There’s no doubt that the Riverside Recreation Department needs more room. With just a minimum of office space within the old water tower pump house downtown, the Rec Department rented space wherever it could?”schools, churches, you name it.
As a result the decision to give the Rec Department more space within the building it has called home for years makes a lot of sense. And there are many, we’re sure, who won’t disagree with relegating the Riverside Historical Museum to its current home in the east well house next door while giving it marginally more room for research and exhibits in the now-available west well house.
After all, the Recreation Department visibly serves many, many more people each year than the museum. It wouldn’t be out of line to say that there are many people who view the history museum as a curiosity, if they have ever viewed it at all.
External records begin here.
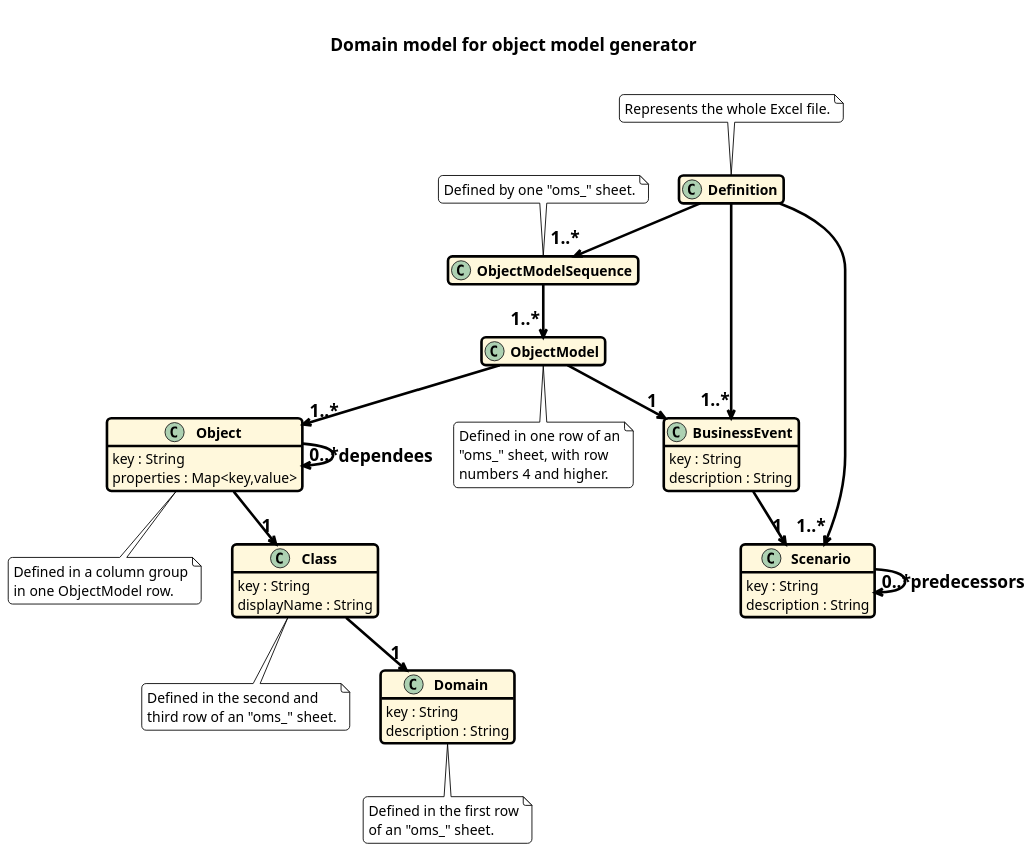
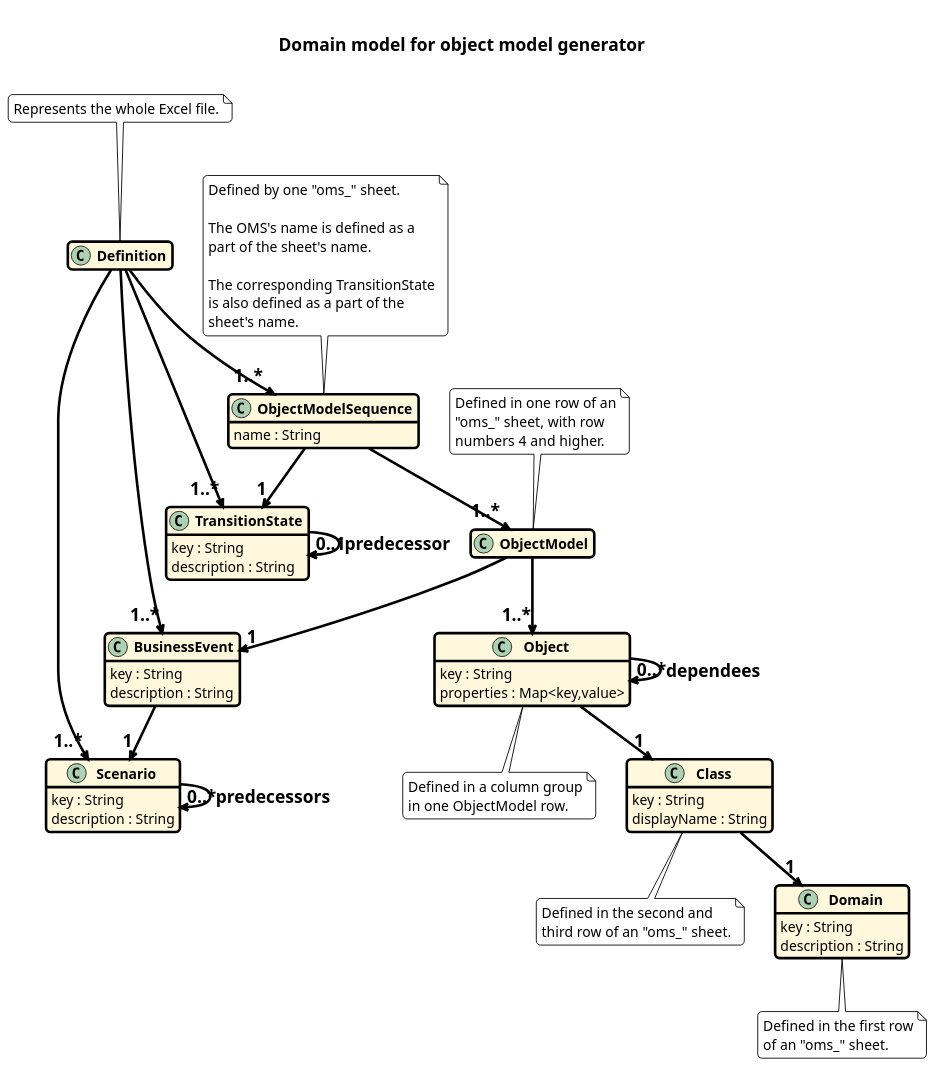
The diagram in src/main/resources/domainmodel.puml (martinleggewie/objectmodeldiagramgenerator), drawn with PlantUML before and after one commit. The commit also changed 5 other files, not shown here.

Commit message:
add transition state to domain model

```diff
--- a/src/main/resources/domainmodel.puml
+++ b/src/main/resources/domainmodel.puml
@@ -2,114 +2,131 @@
 @startuml domainmodel
 
 top to bottom direction
 'left to right direction
 
 skinparam shadowing false
 skinparam componentStyle uml2
 
 skinparam roundCorner 10
 
 skinparam classBackgroundColor #cornsilk
 skinparam classBorderColor #black
 skinparam classBorderThickness 3
 skinparam classFontSize 20
 skinparam classFontStyle bold
 skinparam classAttributeFontSize 16
 
 skinparam arrowColor #black
 skinparam arrowFontSize 20
 skinparam arrowFontStyle bold
 skinparam arrowThickness 3
 
 skinparam noteBackgroundColor #white
 skinparam noteBorderColor #black
 skinparam noteBorderThickness 1
 skinparam noteFontSize 16
 
 skinparam rectangleRoundCorner 20
 
 skinparam titleFontSize 20
 skinparam titleFontStyle bold
 
 
 hide empty members
 
 title \nDomain model for object model generator\n
 
 class " BusinessEvent " as BusinessEvent {
   key : String
   description : String
 }
 
 class " Class " as Class {
   key : String
   displayName : String
 }
 note bottom of Class
 Defined in the second and
 third row of an "oms_" sheet.
 end note
 
 class " Definition " as Definition {
 }
 note top of Definition
 Represents the whole Excel file.
 end note
 
 class " Domain " as Domain {
   key : String
   description : String
 }
 note bottom of Domain
 Defined in the first row
 of an "oms_" sheet.
 end note
 
 class " Object " as Object {
   key : String
   properties : Map<key,value>
 }
 note bottom of Object
 Defined in a column group
 in one ObjectModel row.
 end note
 
 class " ObjectModel " as ObjectModel {
 }
-note bottom of ObjectModel
+note top of ObjectModel
 Defined in one row of an
 "oms_" sheet, with row
 numbers 4 and higher.
 end note
 
 class " ObjectModelSequence " as ObjectModelSequence {
+  name : String
 }
 note top of ObjectModelSequence
 Defined by one "oms_" sheet.
+
+The OMS's name is defined as a
+part of the sheet's name.
+
+The corresponding TransitionState
+is also defined as a part of the
+sheet's name.
 end note
 
 class " Scenario " as Scenario {
+  key : String
+  description : String
+}
+
+class " TransitionState " as TransitionState {
   key : String
   description : String
 }
 
 
 BusinessEvent       --> "1"     Scenario
 
 Class               --> "1"     Domain
 
+Definition          --> "1..*"  Scenario
+Definition          --> "1..*"  BusinessEvent
+Definition          --> "1..*"  ObjectModelSequence
+Definition          --> "1..*"  TransitionState
+
 Object              --> "1"     Class
 Object              --> "0..*"  Object : dependees
 
 ObjectModel         --> "1..*"  Object
 ObjectModel         --> "1"     BusinessEvent
 
 ObjectModelSequence --> "1..*"  ObjectModel
-
-Definition          --> "1..*"  Scenario
-Definition          --> "1..*"  BusinessEvent
-Definition          --> "1..*"  ObjectModelSequence
+ObjectModelSequence --> "1"     TransitionState
 
 Scenario            --> "0..*"  Scenario : predecessors
 
+TransitionState     --> "0..1"  TransitionState : predecessor
+
 @enduml
```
The deal recently worked out between the Parks and Historical commissions in one respect is hopeful, since it recognizes the value of history and the appropriateness of the pump house as the eventual site for the Riverside History Museum.
But while moving the Rec Department into the pump house as an interim measure looks like a great idea on its face, there’s a gnawing feeling that this is going to end up being more or less a permanent situation.
Two things are going to have to happen for the ideal solution?”a new community center for the Rec department and a pump house museum for the Historical Commission?”to happen. Money and more money.
Where is that money going to come from? Residents, of course. And who’s going to lead that charge? Residents, definitely.
In fact, Village President Harold J. Wiaduck Jr. commented Monday that he didn’t see “a strong movement afoot” to build a new community center. At this point, it doesn’t appear that a strong movement is going to originate at the board level. This is going to have to come from voters, demanding better recreational facilities and also a better and more visible museum.
While the current stop-gap solution addresses at least one of the two needs, it’s our hope that the museum’s needs won’t get buried.
If there is a commitment to the museum, it ought to be serious. What differentiates Riverside from other communities is the fact that it has a history so rich and so important that it, in fact, deserves a museum. But its current facility is woefully inadequate.
If ever a “strong movement” gains momentum to build a new community center, we would hope that it would be coupled with a desire to create the museum this village deserves. In the meantime, we are left hoping that such a movement will gain some momentum and that the deal worked out Monday does not become final.